Representing time in our programs

Time is the New Memory:

The time problem is not easy to see in today’s mainstream languages because there are no constructs that make time explicit. It is implicit in the system. We don’t even know that’s what we’re doing when we use locks to try to make this work.

I’ve been thinking about how we represent time in programs for a while. The problem is that concurrent programs are all about time, but mostly, we only use two mechanisms to represent it in our programs.

The semi-explicit way is through locks. When we insert locks around some bit of code, we are giving hints to the system that things should only proceed in a certain order. This ordering gives us a notion of time, but it’s not horribly comforting.

The completely implicit way we represent time in our programs is by ordering calls to functions and the lines of code within those functions. Line 10 _always_ executes before line 11, etc.

The problem that Rich Hickey, who has some fantastic ideas about this time stuff, has in the article I quoted is that time is managed manually and implicitly. When you start writing large concurrent programs, this falls apart. We need better constructs to deal with it.

Think of it like the shift from unstructured programming to structured programming to object-oriented programming. At first we just had a long code listing; no functions, just line after line of code. This became mentally untenable, so we shifted to structured, procedural programming. But some of our data was global and it was often hard to tell what functions belong to what data. So we moved to object-oriented programming and encapsulation.

Hopefully Rich Hickey, Simon Peyton-Jones and other functional programming folks can lead us to is a nice way to structure our programs around time. I’m eager to have my brain melted by what they conjure up.

One thought on “Representing time in our programs

  1. Actually, I’m thinking that the functional languages are giving us a way to NOT structure our programs around time. I.e. time becomes immaterial in a functional language (without mutable data).

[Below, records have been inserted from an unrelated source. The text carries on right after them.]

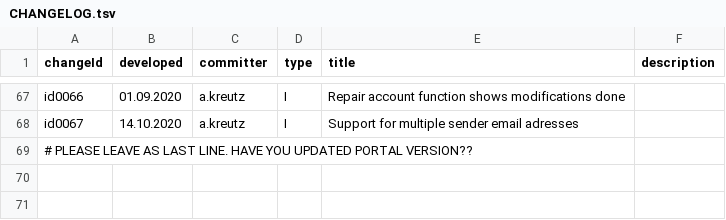
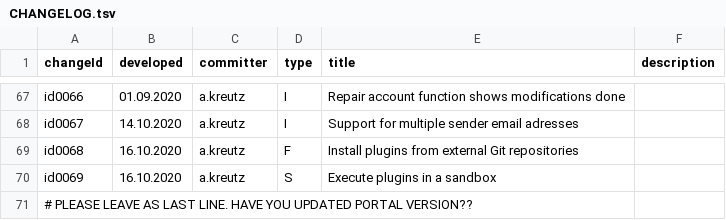
Before and after one commit to MIDATAcooperative/open-midata-server, a TSV file: CHANGELOG.tsv, drawn as a sheet; only a part is shown, gaps mark what is left out; the diff names each change by its address in the sheet, - before the commit and + after, or states it on an @@ line.

Commit message:
added sandbox

```diff
--- a/CHANGELOG.tsv
+++ b/CHANGELOG.tsv
+row 69: id0068 | 16.10.2020 | a.kreutz | F | Install plugins from external Git repositories
+row 70: id0069 | 16.10.2020 | a.kreutz | S | Execute plugins in a sandbox
```
Also changed, not shown: 5 other files.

    On the other hand, if you want to see an imperative language that explicitly is structured on time, take a look at Chuck (, a strongly-timed language.

Comments are closed.